Oceana urges President Biden to expediently approve the National Atmospheric and Oceanic Administration’s (NOAA) proposed vessel speed rule that would help protect critically endangered North Atlantic right whales.
s part of the public comment period that ended on Oct. 31, 2022, Oceana delivered nearly 20,000 petition signatures and a letter calling for the government to enact desperately needed new safeguards for these whales.
With the extinction of the species on the line, concerned citizens from all 50 states, the District of Columbia, and Puerto Rico signed their names in support of NOAA’s proposal.
We can’t wait any longer for action. The urgency of the threats to North Atlantic right whales cannot be understated. Their very existence perilously hangs in limbo as current safeguards established by our government are insufficient
Thirteen congressional leaders also sent a letter to NOAA in support of the proposed rule. In the letter, the representatives wrote:
We are encouraged to see several critical changes in the proposed rule that better address vessel strike risk throughout the North Atlantic right whale’s U.S. range. These improvements mirror the recommendations issued in the agency’s June 2021 North Atlantic Right Whale Vessel Speed Rule Assessment
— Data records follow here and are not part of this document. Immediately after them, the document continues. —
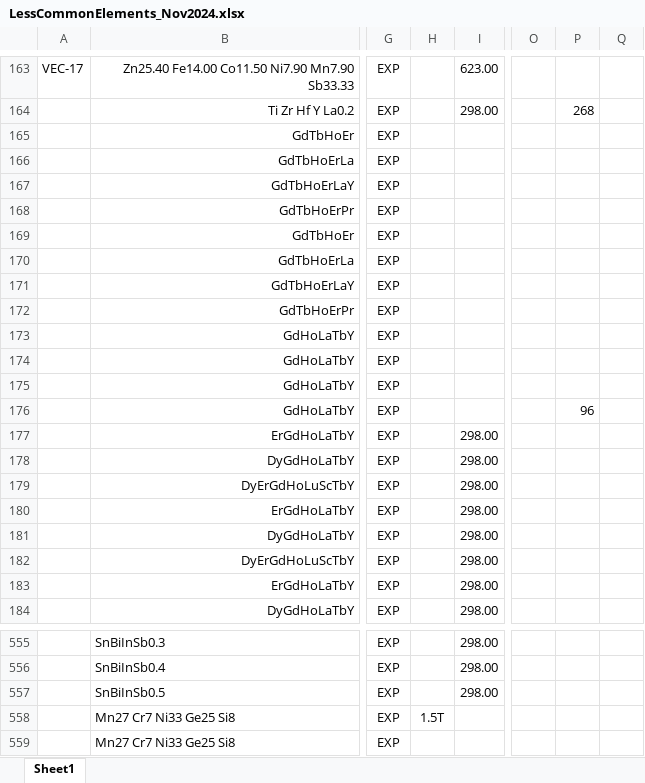
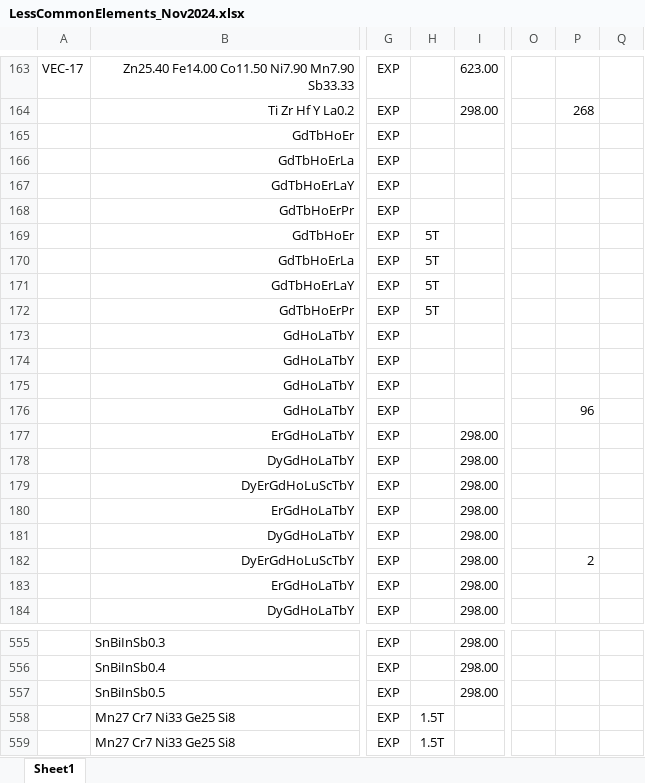
Before and after one commit to amkrajewski/ULTERA-contribute-amkrajewski, an Excel workbook: LessCommonElements_Nov2024.xlsx, sheet Sheet1, drawn as a sheet; only a part is shown, gaps mark what is left out; values as stored, in another font and other column widths than the file's, no borders; the diff names each change by its address in the sheet, - before the commit and + after, or states it on an @@ line.

Commit message:
- minor adjustment in `10.1016/j.jallcom.2021.159918`

```diff
--- a/LessCommonElements_Nov2024.xlsx (sheet Sheet1)
+++ b/LessCommonElements_Nov2024.xlsx (sheet Sheet1)
-H169:H172: (empty)
+H169:H172: 5T
-P182: (empty)
+P182: 2
-H559: (empty)
+H559: 1.5T
```
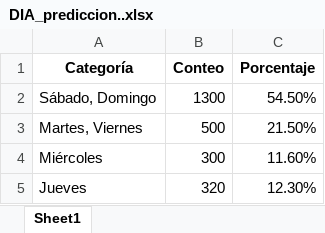
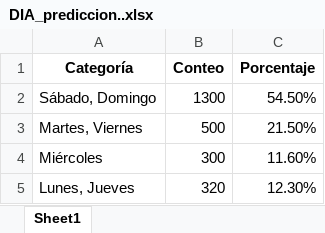
Before and after one commit to cftr28/MINERIA-DE-DATOS-ASESINATOS-ZONA-8-DEL-ECUADOR, an Excel workbook: EVALUACIÓN/GRÁFICOS DE BARRAS VARIABLES PREDICCIÓN/BAYESIAN-OPTIMIZATION ÁRBOL DE DECISIÓN/DIA_prediccion..xlsx, sheet Sheet1, drawn as a sheet; values as stored, in another font and other column widths than the file's, no borders; charts and pictures not drawn; the diff names each change by its address in the sheet, - before the commit and + after, or states it on an @@ line.

```diff
--- a/EVALUACIÓN/GRÁFICOS DE BARRAS VARIABLES PREDICCIÓN/BAYESIAN-OPTIMIZATION ÁRBOL DE DECISIÓN/DIA_prediccion..xlsx (sheet Sheet1)
+++ b/EVALUACIÓN/GRÁFICOS DE BARRAS VARIABLES PREDICCIÓN/BAYESIAN-OPTIMIZATION ÁRBOL DE DECISIÓN/DIA_prediccion..xlsx (sheet Sheet1)
-A5 (Categoría): Jueves
+A5 (Categoría): Lunes, Jueves
```
Also changed, not shown: charts or pictures, EVALUACIÓN/GRÁFICOS DE BARRAS VARIABLES PREDICCIÓN/BAYESIAN-OPTIMIZATION SVM/DIA_prediccion..xlsx, EVALUACIÓN/GRÁFICOS DE BARRAS VARIABLES PREDICCIÓN/OPTUNA SVM/DIA_prediccion..xlsx, 1 other file.
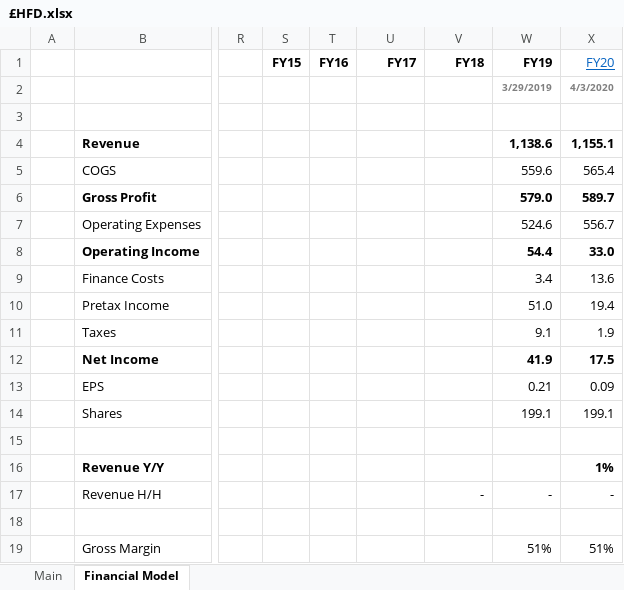
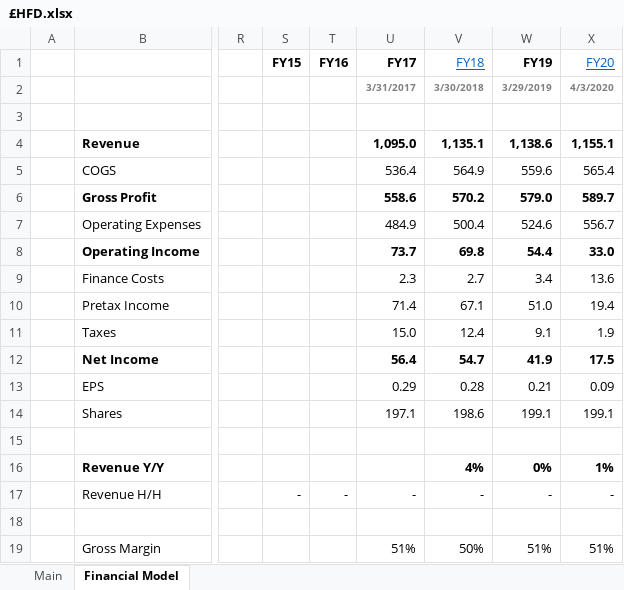
Before and after one commit to Charlie-Hill/Financial-Models, an Excel workbook: £HFD.xlsx, sheet Financial Model, drawn as a sheet; only a part is shown, gaps mark what is left out; values as stored, in another font and other column widths than the file's, no borders; charts and pictures not drawn; the diff covers the shown part only; the diff names each change by its address in the sheet, - before the commit and + after, or states it on an @@ line.

```diff
--- a/£HFD.xlsx (sheet Financial Model)
+++ b/£HFD.xlsx (sheet Financial Model)
@@ V1 bold: on → off, underline: off → on, text colour: black → #0563C1 @@
-U2 (FY17): (empty)
+U2 (FY17): 3/31/2017
-V2 (FY18): (empty)
+V2 (FY18): 3/30/2018
-U4 (FY17): (empty)
+U4 (FY17): 1,095.0
-V4 (FY18): (empty)
+V4 (FY18): 1,135.1
-U5 (FY17): (empty)
+U5 (FY17): 536.4
-V5 (FY18): (empty)
+V5 (FY18): 564.9
-U6 (FY17): (empty)
+U6 (FY17): 558.6
-V6 (FY18): (empty)
+V6 (FY18): 570.2
-U7 (FY17): (empty)
+U7 (FY17): 484.9
-V7 (FY18): (empty)
+V7 (FY18): 500.4
-U8 (FY17): (empty)
+U8 (FY17): 73.7
-V8 (FY18): (empty)
+V8 (FY18): 69.8
-U9 (FY17): (empty)
+U9 (FY17): 2.3
-V9 (FY18): (empty)
+V9 (FY18): 2.7
-U10 (FY17): (empty)
+U10 (FY17): 71.4
-V10 (FY18): (empty)
+V10 (FY18): 67.1
-U11 (FY17): (empty)
+U11 (FY17): 15.0
-V11 (FY18): (empty)
+V11 (FY18): 12.4
-U12 (FY17): (empty)
+U12 (FY17): 56.4
-V12 (FY18): (empty)
+V12 (FY18): 54.7
-U13 (FY17): (empty)
+U13 (FY17): 0.29
-V13 (FY18): (empty)
+V13 (FY18): 0.28
-U14 (FY17): (empty)
+U14 (FY17): 197.1
-V14 (FY18): (empty)
+V14 (FY18): 198.6
-V16 (FY18): (empty)
+V16 (FY18): 4%
-W16 (FY19): (empty)
+W16 (FY19): 0%
-S17 (FY15): (empty)
+S17 (FY15): -
-T17 (FY16): (empty)
+T17 (FY16): -
-U17 (FY17): (empty)
+U17 (FY17): -
-U19 (FY17): (empty)
+U19 (FY17): 51%
-V19 (FY18): (empty)
+V19 (FY18): 50%
```
Also changed, not shown: 1 added row and 77 edited cells elsewhere in this sheet, formulas that keep their value, charts or pictures, Overview - Retailers.xlsx.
Additionally, 29 environmental groups signed a letter of support, saying that “while we are in favor of these improvements from the previous rule and ask that you approve a final rule as quickly as possible, the National Marine Fisheries Service should also consider requiring vessels covered by this rule to carry and continuously transmit automatic identification system (AIS) devices for public vessel tracking, improving monitoring and enforcement of speed limits, designate dynamic speed zones (DSZs) following the visual confirmation of a single North Atlantic right whale, and including an exemption for permitted disentanglement vessels who are actively engaged in a response.”
Oceana also submitted a 28-page letter to the National Marine Fisheries Service, detailing the existing threats to and risk mitigation strategies for North Atlantic right whales.
Multiple studies show that slowing boats to 10 knots reduces a North Atlantic right whale’s risk of death by boat collision by 80% to 90%.
Last month, the North Atlantic Right Whale Consortium released its new population estimate for North Atlantic right whales, which stands at only around 340, including around 80 breeding females.